But Paul warns them that this is not an excuse to do whatever they want. Instead, they are to become slaves of one another out of love. Because loving your neighbor as yourself sums up everything the Law requires of how you behave toward one another.

This is actually a strong command from Paul. He’s not asking the congregation to be friendly to one another. He’s not asking them to help each other if it’s not too much trouble. He’s asking them to be like slaves of one another because of their love for one another. In other words, any of them should be willing to do anything that anyone needs, whether you feel like it or not, or whether it benefits you in any way or not.

For Paul, if there is a poor person in your congregation, there had better not be any rich people in your congregation, because the wealthy members should be sacrificially giving of their money to help their poor brothers and sisters. If someone in your congregation doesn’t have shoes, you’d better not have two pairs, because one of those pairs needs to go to the person who has none.

This may seem uncomfortable. It may even seem a little un-American. Why should I give up something I’ve worked hard for and enjoy just for someone else’s sake? Why should I put my own welfare at risk to help someone else?

But that’s exactly the point. This kind of love is supposed to stun the culture. It’s supposed to make people take notice of Christians and how they care for one another. It’s supposed to look different than what everyone else is doing. Remember that the Lord Jesus poured out everything for the welfare of the people he loved, even when they rejected him.

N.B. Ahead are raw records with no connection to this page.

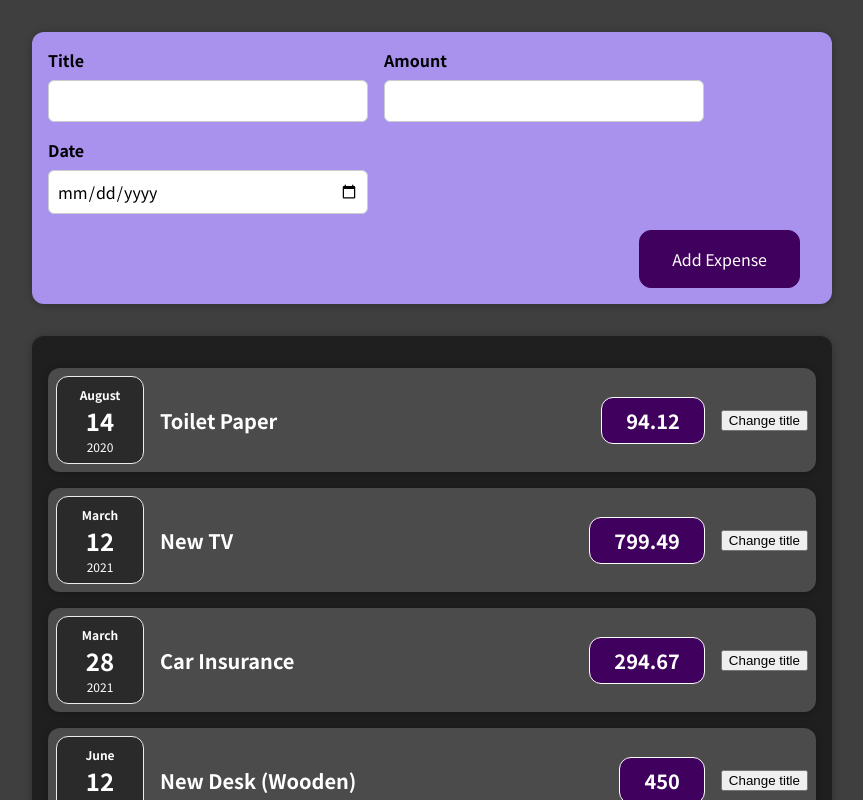
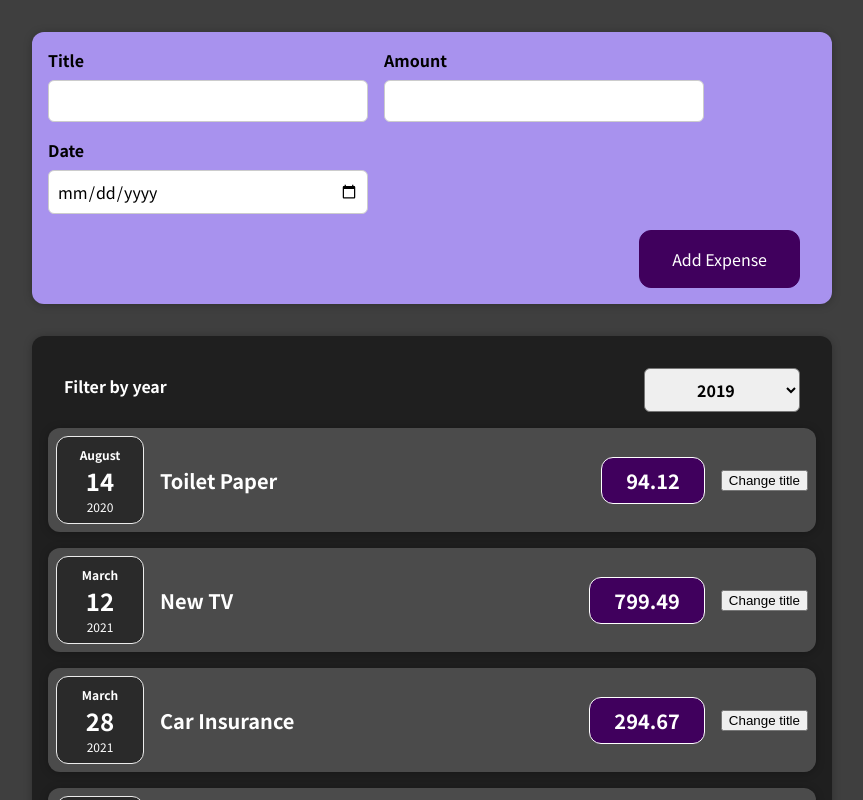
Before and after one commit to camcaro/react-expense-tracker, a React (Create React App) app: page / in a window 1280 px wide. Shown: the top 800 px of the page, without its empty margins (208-1071 px from the left). Built offline with nearby package versions, Linux system fonts and the light colour scheme.

Commit message:
feat: add ExpensesFilter component

```diff
--- a/src/components/Expenses/Expenses.js
+++ b/src/components/Expenses/Expenses.js
@@ -1,12 +1,27 @@
-import Card from "../UI/Card";
-import ExpenseItem from "./ExpenseItem";
-import "./Expenses.css";
+import { useState } from 'react';
+
+import Card from '../UI/Card';
+import ExpenseItem from './ExpenseItem';
+import ExpensesFilter from './ExpensesFilter';
+import './Expenses.css';
 
 function Expenses(props) {
+  const [yearFiltered, setYearFiltered] = useState('2019');
+
+  const filterChangeHandler = yearSelected => {
+    console.log(yearSelected);
+    setYearFiltered(yearSelected);
+  };
+
   const expenses = props.expenses;
   // console.log(props);
   return (
-    <Card className="expenses">
+    <div>
+      <Card className='expenses'>
+        <ExpensesFilter
+          onFilterSelect={filterChangeHandler}
+          selected={yearFiltered}
+        />
         {expenses.map(expense => (
           <ExpenseItem
             key={expense.id}
@@ -16,6 +31,7 @@
           />
         ))}
       </Card>
+    </div>
   );
 }
 
--- /dev/null
+++ b/src/components/Expenses/ExpensesFilter.css
@@ -0,0 +1,24 @@
+.expenses-filter {
+  color: white;
+  padding: 0 1rem;
+}
+
+.expenses-filter__control {
+  display: flex;
+  width: 100%;
+  align-items: center;
+  justify-content: space-between;
+  margin: 1rem 0;
+}
+
+.expenses-filter label {
+  font-weight: bold;
+  margin-bottom: 0.5rem;
+}
+
+.expenses-filter select {
+  font: inherit;
+  padding: 0.5rem 3rem;
+  font-weight: bold;
+  border-radius: 6px;
+}
--- /dev/null
+++ b/src/components/Expenses/ExpensesFilter.js
@@ -0,0 +1,26 @@
+import React from 'react';
+
+import './ExpensesFilter.css';
+
+const ExpensesFilter = props => {
+  const onChangeHandler = event => {
+    // console.log(event.target.value);
+    props.onFilterSelect(event.target.value);
+  };
+
+  return (
+    <div className='expenses-filter'>
+      <div className='expenses-filter__control'>
+        <label>Filter by year</label>
+        <select value={props.selected} onChange={onChangeHandler}>
+          <option value='2022'>2022</option>
+          <option value='2021'>2021</option>
+          <option value='2020'>2020</option>
+          <option value='2019'>2019</option>
+        </select>
+      </div>
+    </div>
+  );
+};
+
+export default ExpensesFilter;
```
Lines whose indentation alone changed are shown as unchanged.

Is that what people think of Christians, today? Is that what people think of your church? Is that what they think of you? Do they think, “I’m amazed at how far that person will go to love someone else?” Paul gave this instruction two thousand years ago. Maybe it’s about time we got serious about being known for our love.